With classical music under siege, many are rethinking audiences and venues. Here in Manhattan, Geffen Hall – previously Fisher Hall, and before that Philharmonic Hall – has never been an inviting place in which to hear music. The acoustics are defective, the ambience is nothing special. One cannot blame the hall for the New York Philharmonic’s disengaged audience – but it’s a factor. At Carnegie Hall, ten blocks downtown, a community of listeners is joined on special occasions by distinguished ghosts seduced by echoes of a hallowed past.

PostClassical Ensemble – the DC chamber orchestra I co-founded 14 years ago – has at all times been without a special home, even an adequate home. Our concerts are thematic and sui generis. We incorporate film, dance, or theater. We don’t fit comfortably in a concert hall.

Last season PCE was invited by the Washington National Cathedral to produce “The Trumpet Shall Sound” – a concert intermingling spirituals and religious arias, all sung by the inspirational bass-baritone Kevin Deas. The Cathedral Choir – a superb professional chorus – took part, as did dozens of DC high school choristers. The main nave – a towering, aspirant spiritual corridor — was full. The audience was inter-racial. The music impacted in ways no concert hall could possibly have fostered.

PCE was subsequently invited by Mike McCarthy, the Cathedral’s music director, to become an Ensemble-in-Residence. Mike is a man with a mission and it aligns with ours: to explore music as an instrument for human betterment. Addressing PCE’s new residency, he commented:

“Washington National Cathedral is one of the finest examples of devotional art in the world. It stands testament to mankind’s yearning to see the perfection of beauty on earth. It allows us to glimpse a portal through which we can experience the divine. In such an environment music plays a crucial role, amplified by inspirational surroundings. It is both a cultural legacy that we have inherited and cherish, and a means for responding to the world and its challenges.”

Our initial season of concerts at the National Cathedral comprises “Music in Wartime,” a Pearl Harbor Day commemoration; “Deep River – The Art of the Spiritual,” a Harry Burleigh celebration; and “Secret Skirmishes of the Cold War: The Shostakovich Case,” a reconsideration of the CIA’s cultural Cold War.

The first of these events will begin with one of Hanns Eisler’s workers’ songs performed as a processional. The second will end with “Goin’ Home” as a spacial experience. The third will include an actor performing as John F. Kennedy. For 2018-19 we are planning a mega-event which will empty the nave of pews and incorporate lighting design. The Cathedral also offers a multitude of smaller spaces ideal for art installations, and for lectures and discussion.
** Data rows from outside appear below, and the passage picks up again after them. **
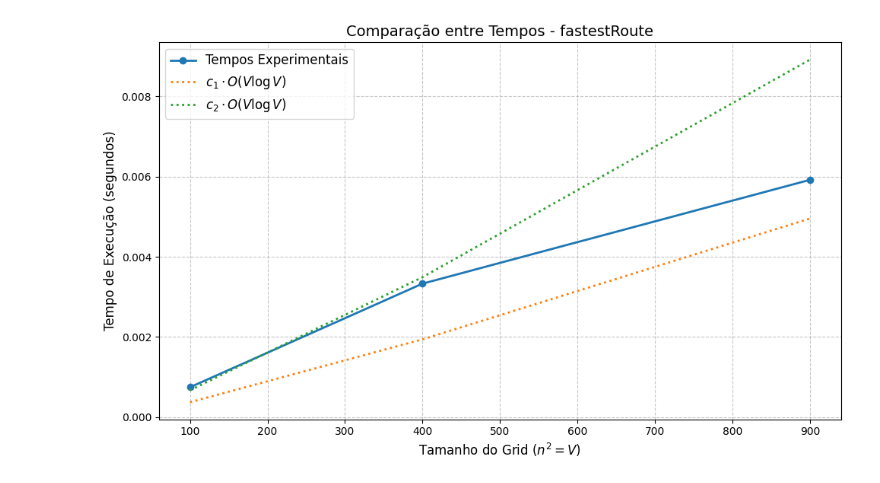
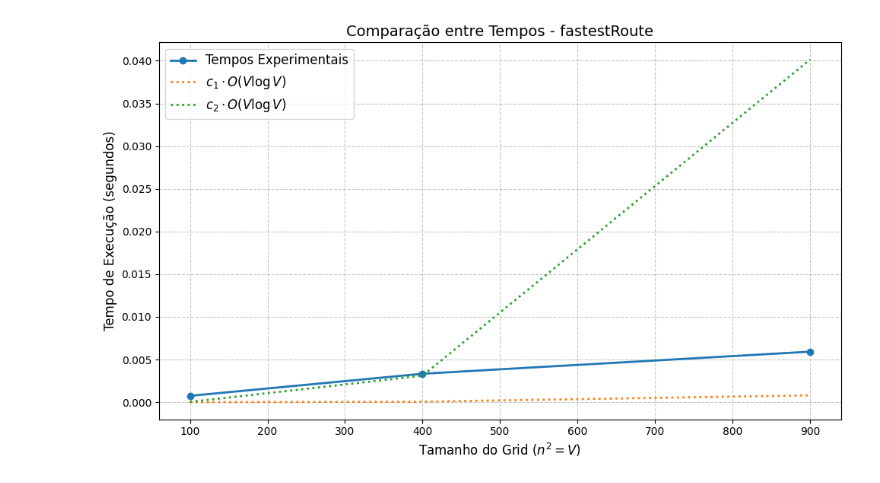
Before and after one commit to eduardammag/ProjetoDePlanejamentoTransporteVargas, a Jupyter notebook: tarefa_3/analysis_time_execution/plote_time.ipynb, the cells around one changed output. Drawn from its saved outputs; the diff is of its cells as text; code cells hidden in the pictures.

```diff
--- a/tarefa_3/analysis_time_execution/plote_time.ipynb
+++ b/tarefa_3/analysis_time_execution/plote_time.ipynb
@@ -15,34 +15,34 @@ execution_times_data = {
 
 # Extração de valores de n e tempos
 sizes = [int(size.split('x')[0])**2 for size in execution_times_data.keys()]  # V = n^2
 times = list(execution_times_data.values())
 
-# Cálculo teórico: O(V log V), onde V = n^2
-theoretical_growth = [n * np.log2(n) for n in sizes]
+# Cálculo teórico: O(V^(3/2) log V), onde V = n^2
+theoretical_growth = [(n**3) * np.log2(n**2) for n in sizes]
 
 # Normalizando a função teórica para comparar com os tempos experimentais
 scale_factor = times[0] / theoretical_growth[0]  # Normaliza pelo primeiro ponto experimental
 scaled_theoretical_growth = [scale_factor * value for value in theoretical_growth]
 
 # Definindo constantes c1 e c2 para os limites superior e inferior
-c1, c2 = 0.5, 0.9  # Ajuste conforme necessário para verificar os limites
+c1, c2 = 0.001, 0.05  # Ajuste conforme necessário para verificar os limites
 
 # Calculando limites inferior e superior
 lower_bound = [c1 * value for value in scaled_theoretical_growth]
 upper_bound = [c2 * value for value in scaled_theoretical_growth]
 
 # Plotando os dados experimentais, teóricos e os limites
 plt.figure(figsize=(10, 6))
 plt.plot(sizes, times, marker='o', linestyle='-', label='Tempos Experimentais', linewidth=2)
 # plt.plot(sizes, scaled_theoretical_growth, marker='x', linestyle='--', label=r'$O(V \log V)$ (Normalizado)', linewidth=2)
 plt.plot(sizes, lower_bound, linestyle=':', label=r'$c_1 \cdot O(V \log V)$', linewidth=2)
 plt.plot(sizes, upper_bound, linestyle=':', label=r'$c_2 \cdot O(V \log V)$', linewidth=2)
 plt.title('Comparação entre Tempos - fastestRoute', fontsize=14)
 plt.xlabel('Tamanho do Grid $(n^2 = V)$', fontsize=12)
 plt.ylabel('Tempo de Execução (segundos)', fontsize=12)
 plt.grid(True, linestyle='--', alpha=0.7)
 plt.legend(fontsize=12)
 plt.tight_layout()
 plt.show()
 # %% [output]
-[figure, old version]
+[figure, new version]
```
At a national moment when art for art’s sake seems increasingly irrelevant, the Washington National Cathedral seems newly pertinent to art.